Pologne-AF-P - 2011-04-05
Top-notch specialists have made Poland's city of Kalisz Europe's hub for piano restorers, with aging instruments being trucked in from far and wide for a new lease of life.
Driver Tadeusz Krakowski brings in a truckload of pianos from various parts of Europe each Thursday. On Mondays, he winds his way back with a consignment of restored instruments. "I've been been transporting pianos for 20 years, from all across Europe," he said while unloading a white Sauter piano at a workshop in the western city. "Today I've brought back seven grand pianos and an upright one. They'll be restored here in Kalisz," he told AFP. "This one is going to be made as good as new. Everything, from the mechanics to the body, which is going to done in black in line with the customer's taste." It takes around three months to get a piano back into shape.
"We're capable of restoring pretty much any piano, even if it's in an appalling condition," said workshop owner Witold Czubak.
"We redo the sound-board, the metal frame, the mechanical part. Damaged keys are re-covered -- with genuine ivory if the client's budget allows," he said. After that comes the tuning. Czubak was putting the final touches to a white Bechstein Model A, made in 1915, before its return to the German capital Berlin. "Most owners don't even know that their instruments have sometimes been on a return journey spanning several thousand kilometres," he said. "Restoration firms in Western Europe are just intermediaries who subcontract their work to us," he added.
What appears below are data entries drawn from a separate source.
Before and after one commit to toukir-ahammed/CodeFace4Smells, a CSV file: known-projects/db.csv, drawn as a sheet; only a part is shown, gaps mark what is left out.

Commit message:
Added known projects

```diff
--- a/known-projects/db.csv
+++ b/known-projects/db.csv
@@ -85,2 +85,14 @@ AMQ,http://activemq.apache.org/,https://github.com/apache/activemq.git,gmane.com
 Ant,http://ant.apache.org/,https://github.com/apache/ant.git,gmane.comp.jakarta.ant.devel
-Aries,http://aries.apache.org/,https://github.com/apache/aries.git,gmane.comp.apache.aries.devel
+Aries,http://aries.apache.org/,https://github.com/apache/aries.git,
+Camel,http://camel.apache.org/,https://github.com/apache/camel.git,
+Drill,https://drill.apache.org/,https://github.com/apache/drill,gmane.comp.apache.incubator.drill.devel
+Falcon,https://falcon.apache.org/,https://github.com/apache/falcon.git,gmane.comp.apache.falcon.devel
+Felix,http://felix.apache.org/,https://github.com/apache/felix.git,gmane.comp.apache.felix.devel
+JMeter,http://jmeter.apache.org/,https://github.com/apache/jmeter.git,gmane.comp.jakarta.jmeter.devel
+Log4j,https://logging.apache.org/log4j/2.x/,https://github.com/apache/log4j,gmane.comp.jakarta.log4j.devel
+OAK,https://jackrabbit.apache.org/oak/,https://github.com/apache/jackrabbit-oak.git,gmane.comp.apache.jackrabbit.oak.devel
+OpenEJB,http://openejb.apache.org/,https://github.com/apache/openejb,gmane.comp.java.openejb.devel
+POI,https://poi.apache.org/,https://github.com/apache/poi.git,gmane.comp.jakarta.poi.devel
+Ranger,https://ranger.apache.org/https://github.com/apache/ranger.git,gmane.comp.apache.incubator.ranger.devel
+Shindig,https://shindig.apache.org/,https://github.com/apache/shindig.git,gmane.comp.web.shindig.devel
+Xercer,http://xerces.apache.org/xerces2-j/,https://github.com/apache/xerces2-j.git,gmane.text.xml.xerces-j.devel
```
More than 30 piano workshops in Kalisz and the surrounding area employ around 400 expert restorers. The largest and oldest is located in the historic former railway station at Nowe Skalmierzyce on the city's outskirts. There, Krzysztof Fiks has a staff of 70. He deals with any make of piano but his passion is Steinways. A full restoration costs between 3,000 and 4,00 euros (4,200 to 5,600 dollars), which is 30-40 percent cheaper than it would be in France, Germany or The Netherlands. "We've even restored pianos for customers in Japan, the United States or Australia," said Fiks.
Pianos have long been the pride and joy of Kalisz. It is a heritage dating from 1878 when the city lay on Tsarist Russia's border with Germany and local businessman Arnold Fibiger opened a factory making grand pianos. His instruments repeatedly won medals across Europe and at home in Poland, which became independence after World War I. The business was transformed into a furniture factory by Nazi Germany during World War II, but began turning out pianos again after the occupation ended, this time under state control after Poland's Soviet-installed communist regime nationalised the economy. The communist-era "Calisia" factory -- the Latin name for Kalisz -- produced about 4,500 pianos a year.
Appropriately, it was on Federic Chopin Street, named in honour of the iconic 19th century Polish-born composer and pianist.
After the fall of the regime in 1989, the factory struggled on in the face of sweeping market reforms that claimed state-run firms in a swathe of sectors. It finally went bust in 2007. "Cultural centres and schools stopped ordering them (the pianos) after communism ended," said Stanislaw Gondek, the factory's liquidator. "It's such a shame." Today weeds and "For Rent" signs sprout from the former factory's red-brick building, a protected monument. The Calisia brand itself was bought up by a Chinese firm. But a proud vestige of the past lives on in the shape of a training school that Fibiger founded for his apprentices.
Czubak, Fiks and almost all their staff are among its alumni, and students continue to study the art of tuning and restoring pianos at the revered institution.
"It's the only one if its kind in Poland, and one of three in Europe -- the two others are in Austria and Germany," said its director Jan Matuszewski.